■ **EXERCISE AIM**: All entries below must be retyped exactly, though pictures are to be skipped.

[Before-and-after page screenshots]
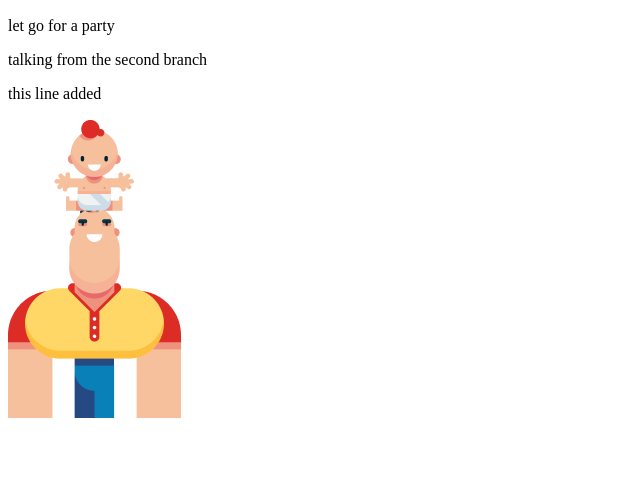
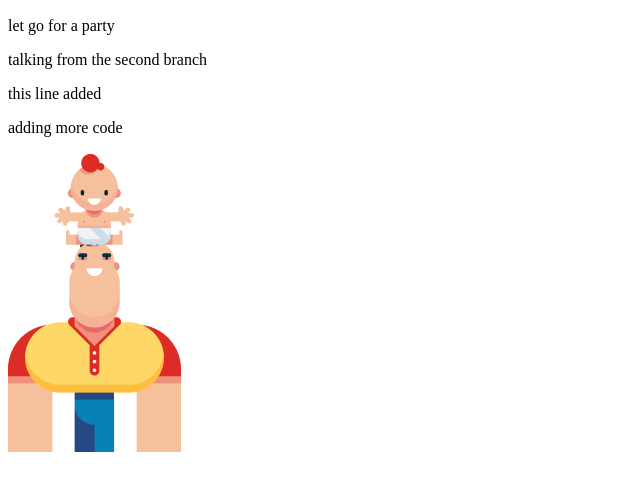
Before and after one commit to debrajdas8982/my-first-website, a plain HTML site: page index.html in a window 1280 px wide. Shown: the part 110-600 px from the top of the page, without its empty margins (0-640 px from the left). Drawn offline with Linux system fonts and the light colour scheme.

Commit message:
add more line in second

```diff
--- a/index.html
+++ b/index.html
@@ -11,6 +11,7 @@
     <p>let go for a party</p>
     <p>talking from the second branch</p>
     <p>this line added</p>
+    <p>adding more code</p>
     <img src="pic.png" alt="">
 </body>
 </html>
```
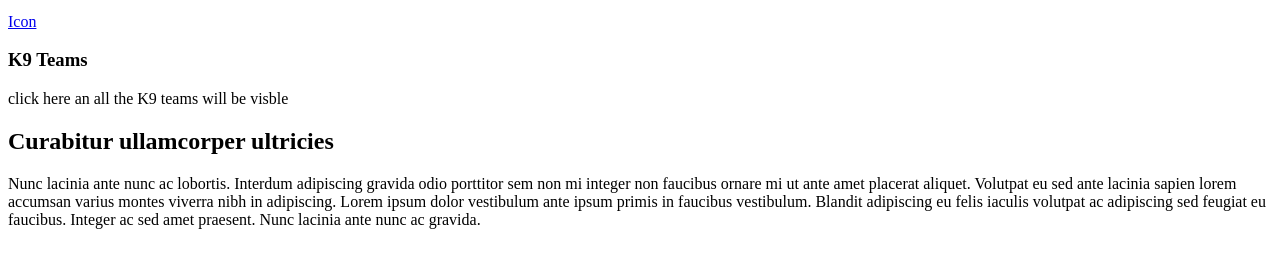
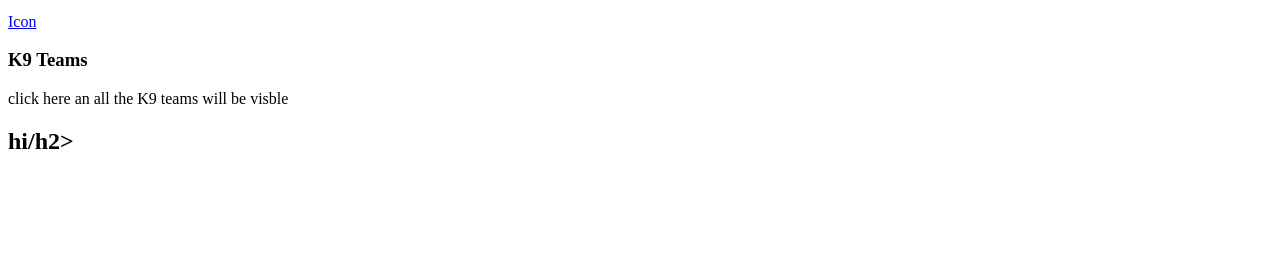
Before and after one commit to sezal98/dog-training, a website: page index.html in a window 1280 px wide. Shown: the part 475-742 px from the top of the page. Drawn offline with Linux system fonts and the light colour scheme.

Commit message:
Update index.html

```diff
--- a/index.html
+++ b/index.html
@@ -56,8 +56,7 @@
 		<!-- CTA -->
 			<section id="cta" class="wrapper">
 				<div class="inner">
-					<h2>Curabitur ullamcorper ultricies</h2>
-					<p>Nunc lacinia ante nunc ac lobortis. Interdum adipiscing gravida odio porttitor sem non mi integer non faucibus ornare mi ut ante amet placerat aliquet. Volutpat eu sed ante lacinia sapien lorem accumsan varius montes viverra nibh in adipiscing. Lorem ipsum dolor vestibulum ante ipsum primis in faucibus vestibulum. Blandit adipiscing eu felis iaculis volutpat ac adipiscing sed feugiat eu faucibus. Integer ac sed amet praesent. Nunc lacinia ante nunc ac gravida.</p>
+					<h2>hi/h2>
 				</div>
 			</section>
 
```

■ **ANSWER TO THIS EXERCISE**:
Before and after one commit to debrajdas8982/my-first-website, a plain HTML site: page index.html in a window 1280 px wide. Shown: the part 110-600 px from the top of the page, without its empty margins (0-640 px from the left). Drawn offline with Linux system fonts and the light colour scheme.

Commit message:
add more line in second

```diff
--- a/index.html
+++ b/index.html
@@ -11,6 +11,7 @@
     <p>let go for a party</p>
     <p>talking from the second branch</p>
     <p>this line added</p>
+    <p>adding more code</p>
     <img src="pic.png" alt="">
 </body>
 </html>
```
Before and after one commit to sezal98/dog-training, a website: page index.html in a window 1280 px wide. Shown: the part 475-742 px from the top of the page. Drawn offline with Linux system fonts and the light colour scheme.

Commit message:
Update index.html

```diff
--- a/index.html
+++ b/index.html
@@ -56,8 +56,7 @@
 		<!-- CTA -->
 			<section id="cta" class="wrapper">
 				<div class="inner">
-					<h2>Curabitur ullamcorper ultricies</h2>
-					<p>Nunc lacinia ante nunc ac lobortis. Interdum adipiscing gravida odio porttitor sem non mi integer non faucibus ornare mi ut ante amet placerat aliquet. Volutpat eu sed ante lacinia sapien lorem accumsan varius montes viverra nibh in adipiscing. Lorem ipsum dolor vestibulum ante ipsum primis in faucibus vestibulum. Blandit adipiscing eu felis iaculis volutpat ac adipiscing sed feugiat eu faucibus. Integer ac sed amet praesent. Nunc lacinia ante nunc ac gravida.</p>
+					<h2>hi/h2>
 				</div>
 			</section>
 
```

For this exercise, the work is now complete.